*** LISTED RECORDS Section Begins ***
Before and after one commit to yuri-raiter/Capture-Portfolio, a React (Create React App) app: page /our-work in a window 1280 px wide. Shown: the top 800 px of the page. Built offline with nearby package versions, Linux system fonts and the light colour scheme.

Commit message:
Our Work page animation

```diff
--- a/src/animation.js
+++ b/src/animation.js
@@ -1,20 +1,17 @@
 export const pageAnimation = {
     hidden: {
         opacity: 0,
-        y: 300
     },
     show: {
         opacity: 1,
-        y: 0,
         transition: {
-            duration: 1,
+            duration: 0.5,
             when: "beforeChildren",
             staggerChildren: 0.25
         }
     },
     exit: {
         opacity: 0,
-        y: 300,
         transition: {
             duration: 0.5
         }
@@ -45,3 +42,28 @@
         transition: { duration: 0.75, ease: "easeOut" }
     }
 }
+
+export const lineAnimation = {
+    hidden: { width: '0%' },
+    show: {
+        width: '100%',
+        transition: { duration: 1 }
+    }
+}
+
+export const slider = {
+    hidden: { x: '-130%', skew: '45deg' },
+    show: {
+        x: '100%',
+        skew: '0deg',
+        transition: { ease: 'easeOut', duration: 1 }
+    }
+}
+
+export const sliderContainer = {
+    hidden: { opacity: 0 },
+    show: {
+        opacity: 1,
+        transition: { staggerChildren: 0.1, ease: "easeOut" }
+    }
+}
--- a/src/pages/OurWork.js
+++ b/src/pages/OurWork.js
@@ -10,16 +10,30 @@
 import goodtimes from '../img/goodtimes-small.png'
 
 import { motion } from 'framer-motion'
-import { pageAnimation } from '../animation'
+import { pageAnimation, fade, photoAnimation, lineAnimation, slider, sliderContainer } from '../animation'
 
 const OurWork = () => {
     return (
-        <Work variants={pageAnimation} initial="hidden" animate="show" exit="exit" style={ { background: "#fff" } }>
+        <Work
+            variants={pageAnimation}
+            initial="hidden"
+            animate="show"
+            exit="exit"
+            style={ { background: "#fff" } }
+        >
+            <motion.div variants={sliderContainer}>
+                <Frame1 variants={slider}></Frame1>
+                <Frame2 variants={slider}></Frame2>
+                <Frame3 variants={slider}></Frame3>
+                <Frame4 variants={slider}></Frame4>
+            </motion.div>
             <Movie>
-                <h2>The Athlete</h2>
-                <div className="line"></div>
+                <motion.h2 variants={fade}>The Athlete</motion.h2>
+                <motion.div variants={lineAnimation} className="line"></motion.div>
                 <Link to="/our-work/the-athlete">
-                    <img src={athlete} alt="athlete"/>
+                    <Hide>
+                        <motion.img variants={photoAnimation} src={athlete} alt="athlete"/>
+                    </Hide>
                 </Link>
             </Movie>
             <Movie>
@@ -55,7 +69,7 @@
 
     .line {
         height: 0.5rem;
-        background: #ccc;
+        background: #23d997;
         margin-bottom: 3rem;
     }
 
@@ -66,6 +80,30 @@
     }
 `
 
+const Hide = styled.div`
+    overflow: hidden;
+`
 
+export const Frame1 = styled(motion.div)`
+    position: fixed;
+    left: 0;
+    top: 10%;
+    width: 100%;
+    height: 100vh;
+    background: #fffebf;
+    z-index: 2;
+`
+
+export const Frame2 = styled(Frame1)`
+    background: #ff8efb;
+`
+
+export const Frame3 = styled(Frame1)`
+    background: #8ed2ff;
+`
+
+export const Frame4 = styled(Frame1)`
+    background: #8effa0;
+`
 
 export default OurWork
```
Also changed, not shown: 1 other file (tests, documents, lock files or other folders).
*** LISTED RECORDS Section Ends ***
▶ _YOUR ASSIGNMENT_
Each entry above has to be duplicated exactly as it stands.

▶ _RESPONSE BELOW_
Before and after one commit to yuri-raiter/Capture-Portfolio, a React (Create React App) app: page /our-work in a window 1280 px wide. Shown: the top 800 px of the page. Built offline with nearby package versions, Linux system fonts and the light colour scheme.

Commit message:
Our Work page animation

```diff
--- a/src/animation.js
+++ b/src/animation.js
@@ -1,20 +1,17 @@
 export const pageAnimation = {
     hidden: {
         opacity: 0,
-        y: 300
     },
     show: {
         opacity: 1,
-        y: 0,
         transition: {
-            duration: 1,
+            duration: 0.5,
             when: "beforeChildren",
             staggerChildren: 0.25
         }
     },
     exit: {
         opacity: 0,
-        y: 300,
         transition: {
             duration: 0.5
         }
@@ -45,3 +42,28 @@
         transition: { duration: 0.75, ease: "easeOut" }
     }
 }
+
+export const lineAnimation = {
+    hidden: { width: '0%' },
+    show: {
+        width: '100%',
+        transition: { duration: 1 }
+    }
+}
+
+export const slider = {
+    hidden: { x: '-130%', skew: '45deg' },
+    show: {
+        x: '100%',
+        skew: '0deg',
+        transition: { ease: 'easeOut', duration: 1 }
+    }
+}
+
+export const sliderContainer = {
+    hidden: { opacity: 0 },
+    show: {
+        opacity: 1,
+        transition: { staggerChildren: 0.1, ease: "easeOut" }
+    }
+}
--- a/src/pages/OurWork.js
+++ b/src/pages/OurWork.js
@@ -10,16 +10,30 @@
 import goodtimes from '../img/goodtimes-small.png'
 
 import { motion } from 'framer-motion'
-import { pageAnimation } from '../animation'
+import { pageAnimation, fade, photoAnimation, lineAnimation, slider, sliderContainer } from '../animation'
 
 const OurWork = () => {
     return (
-        <Work variants={pageAnimation} initial="hidden" animate="show" exit="exit" style={ { background: "#fff" } }>
+        <Work
+            variants={pageAnimation}
+            initial="hidden"
+            animate="show"
+            exit="exit"
+            style={ { background: "#fff" } }
+        >
+            <motion.div variants={sliderContainer}>
+                <Frame1 variants={slider}></Frame1>
+                <Frame2 variants={slider}></Frame2>
+                <Frame3 variants={slider}></Frame3>
+                <Frame4 variants={slider}></Frame4>
+            </motion.div>
             <Movie>
-                <h2>The Athlete</h2>
-                <div className="line"></div>
+                <motion.h2 variants={fade}>The Athlete</motion.h2>
+                <motion.div variants={lineAnimation} className="line"></motion.div>
                 <Link to="/our-work/the-athlete">
-                    <img src={athlete} alt="athlete"/>
+                    <Hide>
+                        <motion.img variants={photoAnimation} src={athlete} alt="athlete"/>
+                    </Hide>
                 </Link>
             </Movie>
             <Movie>
@@ -55,7 +69,7 @@
 
     .line {
         height: 0.5rem;
-        background: #ccc;
+        background: #23d997;
         margin-bottom: 3rem;
     }
 
@@ -66,6 +80,30 @@
     }
 `
 
+const Hide = styled.div`
+    overflow: hidden;
+`
 
+export const Frame1 = styled(motion.div)`
+    position: fixed;
+    left: 0;
+    top: 10%;
+    width: 100%;
+    height: 100vh;
+    background: #fffebf;
+    z-index: 2;
+`
+
+export const Frame2 = styled(Frame1)`
+    background: #ff8efb;
+`
+
+export const Frame3 = styled(Frame1)`
+    background: #8ed2ff;
+`
+
+export const Frame4 = styled(Frame1)`
+    background: #8effa0;
+`
 
 export default OurWork
```
Also changed, not shown: 1 other file (tests, documents, lock files or other folders).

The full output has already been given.